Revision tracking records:
#####
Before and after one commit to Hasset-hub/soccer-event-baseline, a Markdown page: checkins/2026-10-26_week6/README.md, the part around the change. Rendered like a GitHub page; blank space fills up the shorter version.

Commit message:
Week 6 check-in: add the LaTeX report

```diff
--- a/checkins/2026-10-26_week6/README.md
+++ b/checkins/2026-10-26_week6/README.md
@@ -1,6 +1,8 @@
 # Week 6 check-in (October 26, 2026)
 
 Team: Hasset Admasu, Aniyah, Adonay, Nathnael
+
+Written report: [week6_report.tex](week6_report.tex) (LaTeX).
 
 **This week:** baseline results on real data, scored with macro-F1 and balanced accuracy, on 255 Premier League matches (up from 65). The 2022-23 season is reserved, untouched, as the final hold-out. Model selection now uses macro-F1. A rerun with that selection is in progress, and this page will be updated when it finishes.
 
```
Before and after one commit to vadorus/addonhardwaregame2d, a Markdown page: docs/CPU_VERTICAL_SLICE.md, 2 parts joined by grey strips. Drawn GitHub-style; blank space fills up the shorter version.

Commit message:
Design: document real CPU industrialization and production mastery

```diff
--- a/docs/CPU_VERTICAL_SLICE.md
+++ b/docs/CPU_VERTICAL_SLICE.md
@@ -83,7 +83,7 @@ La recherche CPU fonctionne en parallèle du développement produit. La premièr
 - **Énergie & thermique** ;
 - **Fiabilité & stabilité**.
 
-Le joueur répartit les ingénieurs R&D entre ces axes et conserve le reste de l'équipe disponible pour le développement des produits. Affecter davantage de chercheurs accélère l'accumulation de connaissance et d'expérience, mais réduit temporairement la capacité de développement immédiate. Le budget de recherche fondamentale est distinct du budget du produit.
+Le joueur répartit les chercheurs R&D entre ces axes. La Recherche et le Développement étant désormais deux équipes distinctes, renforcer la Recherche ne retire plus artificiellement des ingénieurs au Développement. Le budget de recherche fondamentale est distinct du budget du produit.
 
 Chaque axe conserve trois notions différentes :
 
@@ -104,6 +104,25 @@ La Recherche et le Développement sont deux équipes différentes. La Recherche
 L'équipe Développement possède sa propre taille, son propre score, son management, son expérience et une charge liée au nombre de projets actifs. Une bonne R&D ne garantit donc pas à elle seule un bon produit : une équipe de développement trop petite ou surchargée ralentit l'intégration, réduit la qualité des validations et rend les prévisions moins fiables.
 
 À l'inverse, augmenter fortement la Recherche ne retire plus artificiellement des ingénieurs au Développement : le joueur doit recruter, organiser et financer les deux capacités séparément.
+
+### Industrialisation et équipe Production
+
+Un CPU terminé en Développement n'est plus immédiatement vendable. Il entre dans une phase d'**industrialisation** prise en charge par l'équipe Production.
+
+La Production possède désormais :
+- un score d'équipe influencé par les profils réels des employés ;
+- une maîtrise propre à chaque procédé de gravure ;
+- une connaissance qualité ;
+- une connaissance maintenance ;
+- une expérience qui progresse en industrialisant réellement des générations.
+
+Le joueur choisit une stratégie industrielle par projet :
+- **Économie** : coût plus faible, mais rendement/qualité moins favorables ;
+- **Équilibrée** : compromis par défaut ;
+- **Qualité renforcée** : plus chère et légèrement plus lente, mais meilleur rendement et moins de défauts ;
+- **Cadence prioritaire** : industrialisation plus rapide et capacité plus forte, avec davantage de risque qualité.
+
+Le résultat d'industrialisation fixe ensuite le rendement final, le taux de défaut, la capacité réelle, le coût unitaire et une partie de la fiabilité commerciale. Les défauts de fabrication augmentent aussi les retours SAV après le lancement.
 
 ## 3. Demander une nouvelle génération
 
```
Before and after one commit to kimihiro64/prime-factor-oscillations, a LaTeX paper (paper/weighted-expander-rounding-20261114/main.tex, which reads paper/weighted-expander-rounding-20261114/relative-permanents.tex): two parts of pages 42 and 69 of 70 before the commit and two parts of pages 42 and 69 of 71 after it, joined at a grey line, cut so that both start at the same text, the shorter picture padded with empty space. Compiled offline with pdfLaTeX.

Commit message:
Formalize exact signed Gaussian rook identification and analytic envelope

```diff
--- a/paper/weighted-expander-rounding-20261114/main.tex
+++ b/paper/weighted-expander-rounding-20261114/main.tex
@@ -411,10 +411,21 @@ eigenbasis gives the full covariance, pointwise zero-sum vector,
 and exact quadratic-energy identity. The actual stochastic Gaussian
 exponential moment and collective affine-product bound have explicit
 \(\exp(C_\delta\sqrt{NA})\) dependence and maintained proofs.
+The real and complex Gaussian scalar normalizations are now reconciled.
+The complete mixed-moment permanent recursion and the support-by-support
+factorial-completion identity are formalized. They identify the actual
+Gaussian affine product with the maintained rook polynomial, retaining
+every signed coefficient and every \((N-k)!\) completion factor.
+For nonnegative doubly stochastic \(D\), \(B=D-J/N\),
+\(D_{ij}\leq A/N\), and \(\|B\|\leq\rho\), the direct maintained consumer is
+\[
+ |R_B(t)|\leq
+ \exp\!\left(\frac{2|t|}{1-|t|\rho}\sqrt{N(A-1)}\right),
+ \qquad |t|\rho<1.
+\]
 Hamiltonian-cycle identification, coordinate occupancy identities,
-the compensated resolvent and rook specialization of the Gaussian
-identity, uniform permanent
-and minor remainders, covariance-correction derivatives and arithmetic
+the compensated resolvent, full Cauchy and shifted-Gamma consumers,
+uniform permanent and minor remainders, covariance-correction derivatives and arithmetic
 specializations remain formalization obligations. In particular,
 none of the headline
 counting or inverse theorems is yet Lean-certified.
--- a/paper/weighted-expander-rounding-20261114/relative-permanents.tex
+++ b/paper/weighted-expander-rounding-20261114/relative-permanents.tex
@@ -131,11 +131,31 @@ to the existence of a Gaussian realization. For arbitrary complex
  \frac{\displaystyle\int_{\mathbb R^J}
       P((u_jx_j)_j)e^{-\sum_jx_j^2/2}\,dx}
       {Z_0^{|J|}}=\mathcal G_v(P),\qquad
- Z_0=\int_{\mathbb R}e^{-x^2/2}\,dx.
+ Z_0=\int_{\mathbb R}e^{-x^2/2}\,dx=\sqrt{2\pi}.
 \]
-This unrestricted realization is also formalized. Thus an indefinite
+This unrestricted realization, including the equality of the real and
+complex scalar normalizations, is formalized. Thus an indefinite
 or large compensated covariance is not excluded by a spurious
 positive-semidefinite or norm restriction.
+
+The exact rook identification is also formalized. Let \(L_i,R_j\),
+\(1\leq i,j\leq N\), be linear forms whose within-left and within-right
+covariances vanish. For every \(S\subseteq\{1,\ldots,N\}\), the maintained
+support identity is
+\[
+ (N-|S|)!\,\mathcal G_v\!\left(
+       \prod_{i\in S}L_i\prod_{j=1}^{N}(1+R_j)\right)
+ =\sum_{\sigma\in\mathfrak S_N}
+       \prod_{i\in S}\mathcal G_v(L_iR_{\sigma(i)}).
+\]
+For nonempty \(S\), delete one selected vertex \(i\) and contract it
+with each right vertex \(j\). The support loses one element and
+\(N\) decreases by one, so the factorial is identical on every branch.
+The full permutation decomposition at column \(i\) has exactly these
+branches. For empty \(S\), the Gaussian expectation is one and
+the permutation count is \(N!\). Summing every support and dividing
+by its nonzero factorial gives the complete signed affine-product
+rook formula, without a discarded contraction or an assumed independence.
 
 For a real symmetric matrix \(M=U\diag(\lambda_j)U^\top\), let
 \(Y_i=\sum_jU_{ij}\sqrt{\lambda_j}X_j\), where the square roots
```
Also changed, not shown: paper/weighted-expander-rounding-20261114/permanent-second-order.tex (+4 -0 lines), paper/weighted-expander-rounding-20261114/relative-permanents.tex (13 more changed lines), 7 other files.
#####
• Your assignment: Copy every line of the entries in which "inverse" can be found.

• Answer section:
 À l'inverse, augmenter fortement la Recherche ne retire plus artificiellement des ingénieurs au Développement : le joueur doit recruter, organiser et financer les deux capacités séparément.
 counting or inverse theorems is yet Lean-certified.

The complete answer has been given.